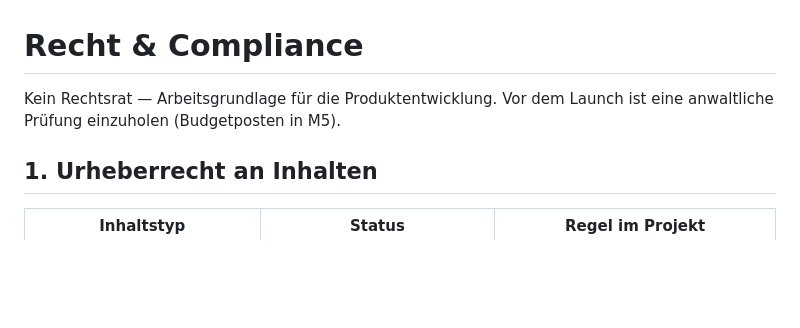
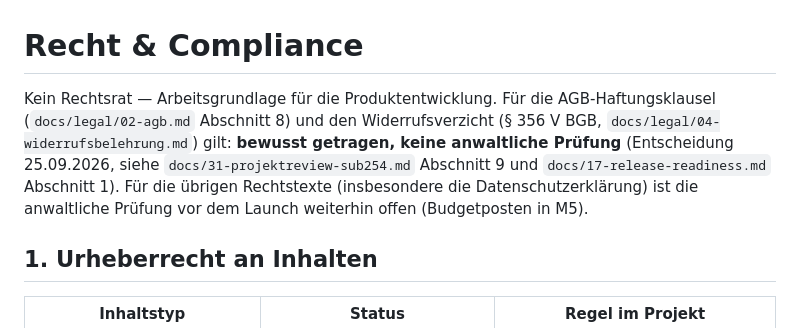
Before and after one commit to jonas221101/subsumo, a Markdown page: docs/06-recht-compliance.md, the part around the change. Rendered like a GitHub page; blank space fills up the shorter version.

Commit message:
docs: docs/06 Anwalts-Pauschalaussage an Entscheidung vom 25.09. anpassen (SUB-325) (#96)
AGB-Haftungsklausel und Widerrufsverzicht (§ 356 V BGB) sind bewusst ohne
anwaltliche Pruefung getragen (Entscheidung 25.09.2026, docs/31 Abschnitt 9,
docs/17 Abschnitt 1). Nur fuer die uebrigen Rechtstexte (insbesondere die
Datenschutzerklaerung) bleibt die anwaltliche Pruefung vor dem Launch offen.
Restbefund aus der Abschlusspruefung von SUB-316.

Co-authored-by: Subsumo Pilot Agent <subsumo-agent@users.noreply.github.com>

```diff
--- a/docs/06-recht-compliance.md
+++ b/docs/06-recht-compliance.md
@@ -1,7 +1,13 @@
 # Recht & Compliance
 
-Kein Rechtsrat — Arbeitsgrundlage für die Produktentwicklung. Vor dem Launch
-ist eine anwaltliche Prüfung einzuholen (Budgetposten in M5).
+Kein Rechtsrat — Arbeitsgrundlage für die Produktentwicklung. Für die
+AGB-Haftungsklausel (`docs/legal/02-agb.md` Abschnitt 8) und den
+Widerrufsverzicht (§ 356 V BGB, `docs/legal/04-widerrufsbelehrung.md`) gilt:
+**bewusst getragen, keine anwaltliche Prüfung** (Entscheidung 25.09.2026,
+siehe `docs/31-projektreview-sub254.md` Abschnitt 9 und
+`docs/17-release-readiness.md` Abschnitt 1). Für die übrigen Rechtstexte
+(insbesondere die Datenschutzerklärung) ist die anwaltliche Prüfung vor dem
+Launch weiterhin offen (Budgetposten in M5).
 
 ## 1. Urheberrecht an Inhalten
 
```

* [EXERCISE] After locating the line with "docs: docs/06 Anwalts-Pauschalaussage", output that line and every later one exactly, through the end of the entries above.

* [EXERCISE SOLUTION]
docs: docs/06 Anwalts-Pauschalaussage an Entscheidung vom 25.09. anpassen (SUB-325) (#96)
AGB-Haftungsklausel und Widerrufsverzicht (§ 356 V BGB) sind bewusst ohne
anwaltliche Pruefung getragen (Entscheidung 25.09.2026, docs/31 Abschnitt 9,
docs/17 Abschnitt 1). Nur fuer die uebrigen Rechtstexte (insbesondere die
Datenschutzerklaerung) bleibt die anwaltliche Pruefung vor dem Launch offen.
Restbefund aus der Abschlusspruefung von SUB-316.

Co-authored-by: Subsumo Pilot Agent <subsumo-agent@users.noreply.github.com>

```diff
--- a/docs/06-recht-compliance.md
+++ b/docs/06-recht-compliance.md
@@ -1,7 +1,13 @@
 # Recht & Compliance
 
-Kein Rechtsrat — Arbeitsgrundlage für die Produktentwicklung. Vor dem Launch
-ist eine anwaltliche Prüfung einzuholen (Budgetposten in M5).
+Kein Rechtsrat — Arbeitsgrundlage für die Produktentwicklung. Für die
+AGB-Haftungsklausel (`docs/legal/02-agb.md` Abschnitt 8) und den
+Widerrufsverzicht (§ 356 V BGB, `docs/legal/04-widerrufsbelehrung.md`) gilt:
+**bewusst getragen, keine anwaltliche Prüfung** (Entscheidung 25.09.2026,
+siehe `docs/31-projektreview-sub254.md` Abschnitt 9 und
+`docs/17-release-readiness.md` Abschnitt 1). Für die übrigen Rechtstexte
+(insbesondere die Datenschutzerklärung) ist die anwaltliche Prüfung vor dem
+Launch weiterhin offen (Budgetposten in M5).
 
 ## 1. Urheberrecht an Inhalten
 
```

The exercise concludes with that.